This is one of those rare books that works for people who are new to learning about food and nutrition, yet still provides plenty of fodder for those...moreThis is one of those rare books that works for people who are new to learning about food and nutrition, yet still provides plenty of fodder for those who consider themselves well versed on the subject. Often when you're into a topic, you start to notice the same information regurgitated again and again; the only difference being the title of the book and the author; and even then, sometimes the same author repeats the same information in their own books (I'll just use a hypothetical made up name like Michael Pollan to give that sentence a better feel).
Ms. Warner, a journalist by trade, has taken on the assignment of learning just about processed food, and although it seems like a tiny window, she has instead opened up a door that leads to a constantly evolving labyrinth-style game that oddly no one seems to know much about (participants and regulators included), and where few rules exist.
The author is not from the field of academia, so what is lost in the absence of dry scientific data and evaluations is more than made up for by an extremely pleasant writing style that still stands on plenty of good research. Ms. Warner is a journalist by trade, so her homework resembles that of one, and along the way she has kindly thrown in some of her own anecdotal observations; this sometimes puts people off, but I did not feel that it detracted from the quality of information, rather that it just made her writing more human, more digestible (think Malcolm Gladwell style prose).

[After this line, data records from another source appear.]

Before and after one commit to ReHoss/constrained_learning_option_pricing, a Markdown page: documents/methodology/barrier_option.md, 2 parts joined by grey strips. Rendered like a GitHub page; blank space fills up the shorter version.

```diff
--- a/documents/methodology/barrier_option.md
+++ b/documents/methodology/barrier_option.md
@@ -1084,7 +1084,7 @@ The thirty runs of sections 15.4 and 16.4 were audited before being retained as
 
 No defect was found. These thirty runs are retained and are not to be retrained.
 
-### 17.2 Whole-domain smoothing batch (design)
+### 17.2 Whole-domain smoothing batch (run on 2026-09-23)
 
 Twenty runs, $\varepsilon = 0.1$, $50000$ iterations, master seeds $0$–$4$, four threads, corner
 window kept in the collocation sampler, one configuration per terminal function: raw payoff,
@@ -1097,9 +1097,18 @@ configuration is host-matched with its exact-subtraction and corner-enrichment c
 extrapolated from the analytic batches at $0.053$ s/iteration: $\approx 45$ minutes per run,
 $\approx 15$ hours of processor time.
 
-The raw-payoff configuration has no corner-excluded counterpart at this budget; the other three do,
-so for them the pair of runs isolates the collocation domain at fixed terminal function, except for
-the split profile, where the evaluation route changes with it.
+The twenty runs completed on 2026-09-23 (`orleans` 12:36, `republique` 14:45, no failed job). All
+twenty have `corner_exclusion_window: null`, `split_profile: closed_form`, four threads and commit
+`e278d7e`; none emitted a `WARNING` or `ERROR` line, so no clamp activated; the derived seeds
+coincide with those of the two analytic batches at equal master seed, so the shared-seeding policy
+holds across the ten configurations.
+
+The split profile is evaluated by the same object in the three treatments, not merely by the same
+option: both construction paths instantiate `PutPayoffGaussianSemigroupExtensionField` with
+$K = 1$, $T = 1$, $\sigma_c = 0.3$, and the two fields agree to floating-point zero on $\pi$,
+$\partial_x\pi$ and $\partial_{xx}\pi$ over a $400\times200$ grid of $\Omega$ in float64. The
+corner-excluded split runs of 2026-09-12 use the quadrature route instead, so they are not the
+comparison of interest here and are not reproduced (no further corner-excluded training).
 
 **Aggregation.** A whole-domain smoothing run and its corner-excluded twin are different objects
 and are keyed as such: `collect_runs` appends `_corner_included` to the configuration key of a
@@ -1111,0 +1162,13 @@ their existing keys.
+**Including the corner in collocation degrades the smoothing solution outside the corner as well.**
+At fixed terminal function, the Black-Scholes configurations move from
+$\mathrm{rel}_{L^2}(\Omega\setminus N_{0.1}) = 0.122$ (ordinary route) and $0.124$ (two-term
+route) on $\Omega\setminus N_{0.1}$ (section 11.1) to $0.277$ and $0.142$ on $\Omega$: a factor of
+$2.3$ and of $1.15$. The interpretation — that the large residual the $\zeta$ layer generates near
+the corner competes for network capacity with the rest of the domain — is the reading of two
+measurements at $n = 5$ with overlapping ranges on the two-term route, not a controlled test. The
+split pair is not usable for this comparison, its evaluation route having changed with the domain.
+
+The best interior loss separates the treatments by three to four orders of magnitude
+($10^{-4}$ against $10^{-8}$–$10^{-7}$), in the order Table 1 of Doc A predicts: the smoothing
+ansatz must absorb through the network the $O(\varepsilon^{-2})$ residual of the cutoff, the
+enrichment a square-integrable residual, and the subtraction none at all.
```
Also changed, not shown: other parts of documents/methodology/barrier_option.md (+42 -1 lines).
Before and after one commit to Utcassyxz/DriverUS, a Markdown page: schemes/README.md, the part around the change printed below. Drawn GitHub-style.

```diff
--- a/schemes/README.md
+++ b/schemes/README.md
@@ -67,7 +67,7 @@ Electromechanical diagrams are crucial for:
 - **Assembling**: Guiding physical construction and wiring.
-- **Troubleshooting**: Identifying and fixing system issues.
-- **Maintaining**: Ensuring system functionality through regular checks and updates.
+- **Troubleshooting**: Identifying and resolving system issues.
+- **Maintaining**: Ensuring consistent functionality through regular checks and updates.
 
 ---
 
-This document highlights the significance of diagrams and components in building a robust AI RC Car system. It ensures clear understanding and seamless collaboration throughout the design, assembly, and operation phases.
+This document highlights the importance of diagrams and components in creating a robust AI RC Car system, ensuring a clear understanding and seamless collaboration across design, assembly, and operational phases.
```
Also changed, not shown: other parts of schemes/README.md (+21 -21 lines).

Regardless of her style, I was consistently surprised by how many nuggets Ms. Warner has was able to uncover. With each chapter she hits you with a new angle that leaves you hungry for more of her writing, but not of what's in your cupboard. This is not a biased account though: if you're looking for a bash-fest on how companies monopolize the food industry on the heels of greed, look somewhere else; but if you enjoy a book that provides an open honest approach to a topic that will lead to more question marks than periods, then this is your book.
Some history is included, but mostly it's just a fair & balanced approach to processed food: what's going on, what (little) we know, and how we got there. (There is even a short anecdotal part about some organic chicken tenders that turned to a gelatinous mass after being left out-yikes.) In the world of food, the word processed is generally dealt with in broad strokes (i.e. it's bad), so it's extremely refreshing to find a piece the breaks down many of the individual components that comprise it and show that it's not all bad: sliced carrots are even technically processed food-albeit minimally-since they have been altered from their original state, but Ms. Warner does clearly state that this is not the type of processing she's talking about.
This book is well worth the time no matter where you are in the chain of food knowledge (all right, no more puns). I loved this book, and can't imagine a person I wouldn't recommend it to-thank you Ms. Warner!(less)